I speak about this cathedral effect as would you want to help build a cathedral if you couldn’t see it completed. Nowadays, everyone wants to build their own and see the results in their lifetime.
What if you could build something even more special, being apart of something much bigger than yourself, but you don’t get to see its completion? Would you do it?
Positive Psychology's main motto is “other people matter.”
Improv's main goal is to “make your partner look great.” That is why their play is Yes And…instead of No…But.
We have significant issues to solve in the next two decades. From climate change to out-of-control gun violence to mending our current political divide.

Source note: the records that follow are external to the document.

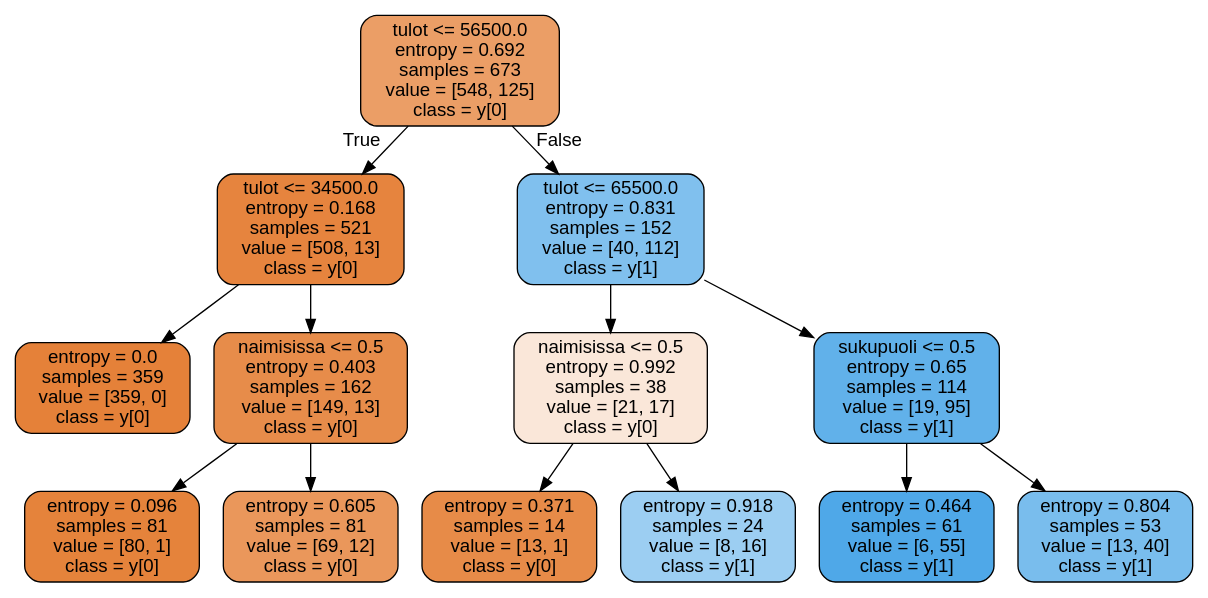
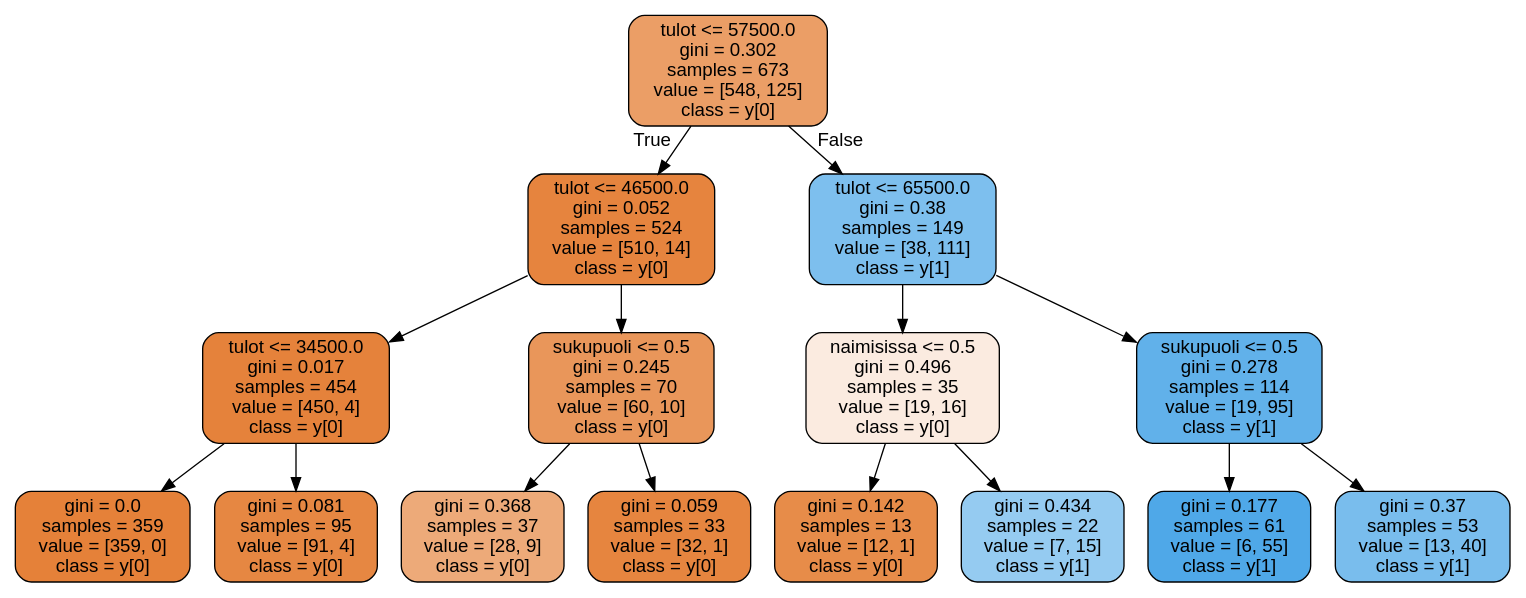
Before and after one commit to TapaniAlastalo/data_analytics: the diagram in tree_ostaako.dot, drawn with Graphviz. The commit also changed 4 other files, not shown here.

```diff
--- a/tree_ostaako.dot
+++ b/tree_ostaako.dot
@@ -1,29 +1,33 @@
 digraph Tree {
 node [shape=box, style="filled, rounded", color="black", fontname=helvetica] ;
 edge [fontname=helvetica] ;
-0 [label="tulot <= 56500.0\nentropy = 0.692\nsamples = 673\nvalue = [548, 125]\nclass = y[0]", fillcolor="#eb9e66"] ;
-1 [label="tulot <= 34500.0\nentropy = 0.168\nsamples = 521\nvalue = [508, 13]\nclass = y[0]", fillcolor="#e6843e"] ;
+0 [label="tulot <= 57500.0\ngini = 0.302\nsamples = 673\nvalue = [548, 125]\nclass = y[0]", fillcolor="#eb9e66"] ;
+1 [label="tulot <= 46500.0\ngini = 0.052\nsamples = 524\nvalue = [510, 14]\nclass = y[0]", fillcolor="#e6843e"] ;
 0 -> 1 [labeldistance=2.5, labelangle=45, headlabel="True"] ;
-2 [label="entropy = 0.0\nsamples = 359\nvalue = [359, 0]\nclass = y[0]", fillcolor="#e58139"] ;
+2 [label="tulot <= 34500.0\ngini = 0.017\nsamples = 454\nvalue = [450, 4]\nclass = y[0]", fillcolor="#e5823b"] ;
 1 -> 2 ;
-3 [label="naimisissa <= 0.5\nentropy = 0.403\nsamples = 162\nvalue = [149, 13]\nclass = y[0]", fillcolor="#e78c4a"] ;
-1 -> 3 ;
-4 [label="entropy = 0.096\nsamples = 81\nvalue = [80, 1]\nclass = y[0]", fillcolor="#e5833b"] ;
-3 -> 4 ;
-5 [label="entropy = 0.605\nsamples = 81\nvalue = [69, 12]\nclass = y[0]", fillcolor="#ea975b"] ;
-3 -> 5 ;
-6 [label="tulot <= 65500.0\nentropy = 0.831\nsamples = 152\nvalue = [40, 112]\nclass = y[1]", fillcolor="#80c0ee"] ;
-0 -> 6 [labeldistance=2.5, labelangle=-45, headlabel="False"] ;
-7 [label="naimisissa <= 0.5\nentropy = 0.992\nsamples = 38\nvalue = [21, 17]\nclass = y[0]", fillcolor="#fae7d9"] ;
-6 -> 7 ;
-8 [label="entropy = 0.371\nsamples = 14\nvalue = [13, 1]\nclass = y[0]", fillcolor="#e78b48"] ;
-7 -> 8 ;
-9 [label="entropy = 0.918\nsamples = 24\nvalue = [8, 16]\nclass = y[1]", fillcolor="#9ccef2"] ;
-7 -> 9 ;
-10 [label="sukupuoli <= 0.5\nentropy = 0.65\nsamples = 114\nvalue = [19, 95]\nclass = y[1]", fillcolor="#61b1ea"] ;
-6 -> 10 ;
-11 [label="entropy = 0.464\nsamples = 61\nvalue = [6, 55]\nclass = y[1]", fillcolor="#4fa8e8"] ;
-10 -> 11 ;
-12 [label="entropy = 0.804\nsamples = 53\nvalue = [13, 40]\nclass = y[1]", fillcolor="#79bded"] ;
-10 -> 12 ;
+3 [label="gini = 0.0\nsamples = 359\nvalue = [359, 0]\nclass = y[0]", fillcolor="#e58139"] ;
+2 -> 3 ;
+4 [label="gini = 0.081\nsamples = 95\nvalue = [91, 4]\nclass = y[0]", fillcolor="#e68742"] ;
+2 -> 4 ;
+5 [label="sukupuoli <= 0.5\ngini = 0.245\nsamples = 70\nvalue = [60, 10]\nclass = y[0]", fillcolor="#e9965a"] ;
+1 -> 5 ;
+6 [label="gini = 0.368\nsamples = 37\nvalue = [28, 9]\nclass = y[0]", fillcolor="#edaa79"] ;
+5 -> 6 ;
+7 [label="gini = 0.059\nsamples = 33\nvalue = [32, 1]\nclass = y[0]", fillcolor="#e6853f"] ;
+5 -> 7 ;
+8 [label="tulot <= 65500.0\ngini = 0.38\nsamples = 149\nvalue = [38, 111]\nclass = y[1]", fillcolor="#7dbfee"] ;
+0 -> 8 [labeldistance=2.5, labelangle=-45, headlabel="False"] ;
+9 [label="naimisissa <= 0.5\ngini = 0.496\nsamples = 35\nvalue = [19, 16]\nclass = y[0]", fillcolor="#fbebe0"] ;
+8 -> 9 ;
+10 [label="gini = 0.142\nsamples = 13\nvalue = [12, 1]\nclass = y[0]", fillcolor="#e78c49"] ;
+9 -> 10 ;
+11 [label="gini = 0.434\nsamples = 22\nvalue = [7, 15]\nclass = y[1]", fillcolor="#95cbf1"] ;
+9 -> 11 ;
+12 [label="sukupuoli <= 0.5\ngini = 0.278\nsamples = 114\nvalue = [19, 95]\nclass = y[1]", fillcolor="#61b1ea"] ;
+8 -> 12 ;
+13 [label="gini = 0.177\nsamples = 61\nvalue = [6, 55]\nclass = y[1]", fillcolor="#4fa8e8"] ;
+12 -> 13 ;
+14 [label="gini = 0.37\nsamples = 53\nvalue = [13, 40]\nclass = y[1]", fillcolor="#79bded"] ;
+12 -> 14 ;
 }
```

Hierarchies are designed to keep us apart from having the difficult conversations necessary to start to heal the division between us.
When we come from a place of play and de-platform a unitary/singular form of success, we can break down the egoic outer self and instead, connect with each other’s inner child.
We are so scared of failing that we don’t even try right now. Ironically, we need to be failing more and choosing to quit less.
We must recognize that we have been dealing with a collective trauma, especially these last few years.
The essence of trauma is fragmentation. Where there is rupture, the impact on trauma is avoidance. That is what is happening now, as we avoid one another. To repair this, we must be fully present. We must be willing to try, fail, experiment, and simply play.
We are just like those soldiers on that Christmas battlefield. We want to connect. We want this battle to be over. We want a different scenario to exist, but we don’t have any clue how to get out of the muck to get there.
But all it takes is one person… one person looking for attunement through play, and whoever responds to this in kind. That is when we begin to dismantle the hierarchy concept because we are no longer trying to win.
We are finally willing to put down our weapons of divisiveness and hierarchy because we recognize we are the same.